His arrival as chancellor was marked by the shock dismissal of Tom Scholar, the Treasury’s highly-experienced permanent secretary – a move attacked by former senior civil servants.
Mr Kwarteng told his officials the sacking would not be the start of further big changes at the top, according to a source who spoke to The Financial Times.
But he demanded the new focus “entirely on growth”, the person on the call said, adding: “He said there was a need to do things differently under fresh leadership.”
The chancellor argued that returning annual growth to 2.5 per cent – its long-run average before the 2008-09 crisis – would allow the UK to cut its huge budget deficit in the medium term.

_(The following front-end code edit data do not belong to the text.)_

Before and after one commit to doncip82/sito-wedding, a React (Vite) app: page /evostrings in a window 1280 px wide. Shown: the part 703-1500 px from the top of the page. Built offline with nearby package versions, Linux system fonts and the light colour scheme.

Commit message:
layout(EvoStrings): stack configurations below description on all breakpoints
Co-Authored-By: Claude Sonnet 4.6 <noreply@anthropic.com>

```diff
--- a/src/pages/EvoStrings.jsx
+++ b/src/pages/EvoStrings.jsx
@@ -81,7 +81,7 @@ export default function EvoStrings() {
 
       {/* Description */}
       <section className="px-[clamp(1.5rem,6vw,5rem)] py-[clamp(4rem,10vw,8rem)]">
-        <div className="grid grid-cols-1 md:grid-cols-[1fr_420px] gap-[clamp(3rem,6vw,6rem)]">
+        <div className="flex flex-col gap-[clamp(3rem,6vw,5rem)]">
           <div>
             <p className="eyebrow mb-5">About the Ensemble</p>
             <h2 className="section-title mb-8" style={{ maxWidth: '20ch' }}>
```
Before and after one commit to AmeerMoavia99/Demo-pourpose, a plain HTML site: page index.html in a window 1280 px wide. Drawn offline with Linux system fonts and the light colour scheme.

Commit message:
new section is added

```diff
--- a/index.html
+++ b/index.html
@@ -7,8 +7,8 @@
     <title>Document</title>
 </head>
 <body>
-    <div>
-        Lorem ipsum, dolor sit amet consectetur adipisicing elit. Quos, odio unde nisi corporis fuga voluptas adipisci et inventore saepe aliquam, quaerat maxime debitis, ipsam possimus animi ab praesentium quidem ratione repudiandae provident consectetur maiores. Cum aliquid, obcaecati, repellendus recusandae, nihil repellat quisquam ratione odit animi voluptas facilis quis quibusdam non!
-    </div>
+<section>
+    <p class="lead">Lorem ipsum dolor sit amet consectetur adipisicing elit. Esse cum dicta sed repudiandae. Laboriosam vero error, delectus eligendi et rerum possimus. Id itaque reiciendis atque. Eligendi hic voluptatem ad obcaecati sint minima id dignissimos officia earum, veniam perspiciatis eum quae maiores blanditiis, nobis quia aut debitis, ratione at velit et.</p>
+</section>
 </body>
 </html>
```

However, the rate was achieved in only two years during the decade of austerity and the UK’s growth potential has now been cut sharply by leaving the EU single market and customs union.
The budget deficit is set to mushroom because of the energy price freeze – expected to cost up to £150bn – and the £30bn of tax cuts that will be at the heart of the mini-budget.
Expected on Thursday next week, it is set to fulfil Ms Truss’s campaign pledges to reverse April’s rise in national insurance contributions and axe next year’s planned hike in corporation tax from 19 per cent to 25 per cent.
The government is also under fierce pressure to reveal the expected cost of a two-year “energy price guarantee”, an omission described as “extraordinary” by the head of the Institute for Fiscal Studies.
Paul Johnson warned the freeze must be replaced by “something better next winter” because it will cost up to £150bn, rather than lasting until 2024.
“This could actually turn out to be the biggest single fiscal announcement in my lifetime, because this could cost £150bn,” he said – calling it “incredibly expensive” and “totally untargeted”.
Ms Truss railed against a decade or more of Treasury failure during her successful Tory leadership race, claiming it had failed governments of both colours.
She attacked “the so-called abacus economics that the Treasury orthodoxy has promoted for years”, arguing: “It hasn’t worked in our economy because what we have ended up with is high tax, high spending and low growth.”
But economists argue growth flows from higher investment and productivity – warning unfunded tax cuts will simply fuel inflation in their absence.